Millennials are great. Just ask them. Eighty percent of college students view themselves as "driven to succeed," even though they spend less time studying. And more of them than ever consider themselves "gifted," even though test scores are on the decrease.
Rather than driven, they feel entitled to success. Or do they? What many mistake for entitlement is, in reality, overconfidence. So, how do you handle millennials in the workplace?
Hold On, Dr. Ablow
In his vehement rant, Dr. Ablow cites data from the American Freshman Survey, which indicates millennials are at the back of the class. I call bull. Millennials are shaping up to be the most educated generation ever.
According to the College Board, the number of high school students who scored 3, 4, and 5 on AP exams- enough to earn college credit - was significantly higher for millennials than Gen Xers. The number of students taking and passing these tough tests has more than doubled in the past 10 years. Millennials are outpacing the rest of us on SATs and in math and science. Eighty percent say knowledge is the key driver of success.
These folks are coming into the workforce with a tremendous amount of knowledge. On a purely academic basis, they come with a much greater understanding of business than previous generations. And therein lies the rub.
Theory vs. Reality
The challenge millennials face - and the challenge older generations face when dealing with them - is that so much of what it means to be effective in the workplace cannot be learned from books. This from a certified bibliophile! It can't be learned in classes or online. Rather, it must be learned over time. In other words, there's a whole lot of difference between knowing a theory and living the reality.
Too often, in their abundance of confidence, millennials confuse knowledge with wisdom.
Wisdom, however, only comes through experience, through trials and failures, through triumphs. Through time. Many grey-hairs (or no-hairs) bemoan the lack of patience. They believe millennials feel entitled to success without the bumps and bruises. In reality, millennials often don't truly understand that effectiveness - especially as a leader - is experiential. There's no way to learn it unless you do it. And do it. And do it. For folks raised with instant access to virtually everything, this delay in "gratification" can be interminable. It's also invaluable.
What Do I Have That You Don't?

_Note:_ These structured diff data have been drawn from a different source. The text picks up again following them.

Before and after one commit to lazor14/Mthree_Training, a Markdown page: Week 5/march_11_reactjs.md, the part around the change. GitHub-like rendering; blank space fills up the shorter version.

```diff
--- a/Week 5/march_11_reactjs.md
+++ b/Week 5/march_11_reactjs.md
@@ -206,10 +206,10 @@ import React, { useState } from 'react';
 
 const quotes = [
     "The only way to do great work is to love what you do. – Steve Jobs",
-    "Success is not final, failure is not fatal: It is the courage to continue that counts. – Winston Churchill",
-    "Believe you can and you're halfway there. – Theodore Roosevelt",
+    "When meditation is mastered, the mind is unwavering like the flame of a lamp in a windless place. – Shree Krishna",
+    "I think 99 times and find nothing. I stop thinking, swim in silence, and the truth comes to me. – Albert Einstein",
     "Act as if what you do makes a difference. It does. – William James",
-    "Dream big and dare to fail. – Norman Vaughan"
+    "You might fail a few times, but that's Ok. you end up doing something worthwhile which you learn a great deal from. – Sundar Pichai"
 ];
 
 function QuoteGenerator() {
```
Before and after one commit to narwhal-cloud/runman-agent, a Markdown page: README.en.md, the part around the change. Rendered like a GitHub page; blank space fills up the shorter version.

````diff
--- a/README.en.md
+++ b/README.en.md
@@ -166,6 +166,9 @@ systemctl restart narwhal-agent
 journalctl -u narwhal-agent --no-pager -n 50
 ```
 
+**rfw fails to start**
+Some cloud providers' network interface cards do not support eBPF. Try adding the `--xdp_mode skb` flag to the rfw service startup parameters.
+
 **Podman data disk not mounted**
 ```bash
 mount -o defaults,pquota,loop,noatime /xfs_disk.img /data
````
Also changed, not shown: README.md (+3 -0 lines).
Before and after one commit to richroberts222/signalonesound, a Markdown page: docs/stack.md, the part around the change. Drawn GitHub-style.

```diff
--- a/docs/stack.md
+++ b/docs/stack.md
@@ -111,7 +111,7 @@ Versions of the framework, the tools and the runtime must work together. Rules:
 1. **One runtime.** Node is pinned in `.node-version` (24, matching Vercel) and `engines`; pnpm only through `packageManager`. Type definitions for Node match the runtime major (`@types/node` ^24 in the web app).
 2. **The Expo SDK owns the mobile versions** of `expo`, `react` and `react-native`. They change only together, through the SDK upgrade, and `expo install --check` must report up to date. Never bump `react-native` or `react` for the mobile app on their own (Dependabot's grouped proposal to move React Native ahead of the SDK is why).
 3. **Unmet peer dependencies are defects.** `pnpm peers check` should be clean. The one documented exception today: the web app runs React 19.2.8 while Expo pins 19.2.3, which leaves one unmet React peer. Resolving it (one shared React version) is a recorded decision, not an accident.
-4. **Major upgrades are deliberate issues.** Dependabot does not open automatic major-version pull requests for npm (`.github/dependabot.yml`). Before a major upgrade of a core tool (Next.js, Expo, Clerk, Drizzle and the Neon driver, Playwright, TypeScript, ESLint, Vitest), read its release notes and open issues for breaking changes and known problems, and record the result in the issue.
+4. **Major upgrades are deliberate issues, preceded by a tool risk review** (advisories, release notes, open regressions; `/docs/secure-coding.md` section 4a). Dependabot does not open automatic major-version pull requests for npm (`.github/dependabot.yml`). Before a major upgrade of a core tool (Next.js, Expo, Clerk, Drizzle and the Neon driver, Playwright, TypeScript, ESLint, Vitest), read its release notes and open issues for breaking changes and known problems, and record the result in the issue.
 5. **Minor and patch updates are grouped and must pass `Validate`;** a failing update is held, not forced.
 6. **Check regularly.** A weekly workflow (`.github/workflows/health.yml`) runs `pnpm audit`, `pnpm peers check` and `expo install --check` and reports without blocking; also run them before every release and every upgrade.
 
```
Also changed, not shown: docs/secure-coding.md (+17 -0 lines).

A member of my Vistage group, with whom I've been working for years, joined when he was 30. A fresh up-and-comer who knew it all. I told him, "You are one of the brightest people with whom I've worked. You may be smarter than me. But I tell you one thing that I have that you do not." He wanted to know what that could possibly be.
Eighteen years. When I started in business, he was in diapers. He didn't know what he didn't know. I knew because I'd done it. I'd experienced it, and this experience has value. Being old(er) doesn't make you wise. Living, learning from successes and failures, and applying key lessons does.
What Do I Have That You Need?
None of this is a matter of generation versus generation. It's a matter of experienced versus inexperienced. The reality is that millennials - like every other generation - need mentoring and development in order to be as effective as possible. It's just that they may have a steeper curve to overcome given their vast theoretical knowledge and their belief that this makes them wise.
But it's a learning curve they'll overcome. Given the opportunity, as a whole, millennials are eager to learn. Far from a generation of "deluded narcissists," many young individuals crave the chance to leverage what they know into positive results for themselves, their organizations, and the world at large.
They're confident enough to believe they can affect change. Good for them. To work towards that goal, they need a leader or mentor who can take the time, and is willing, to diplomatically take them off at the knees (a little). "You're confident, but you don't know... squat. This is what you need to learn."
Just as I can't speak for every millennial, I can't speak for every member of past generations. But what I can say is too often our ability to lead young men and women leaves something to be desired. Are millennials more difficult? Yes. Because they're challenging us. You are a leader; rise to the challenge.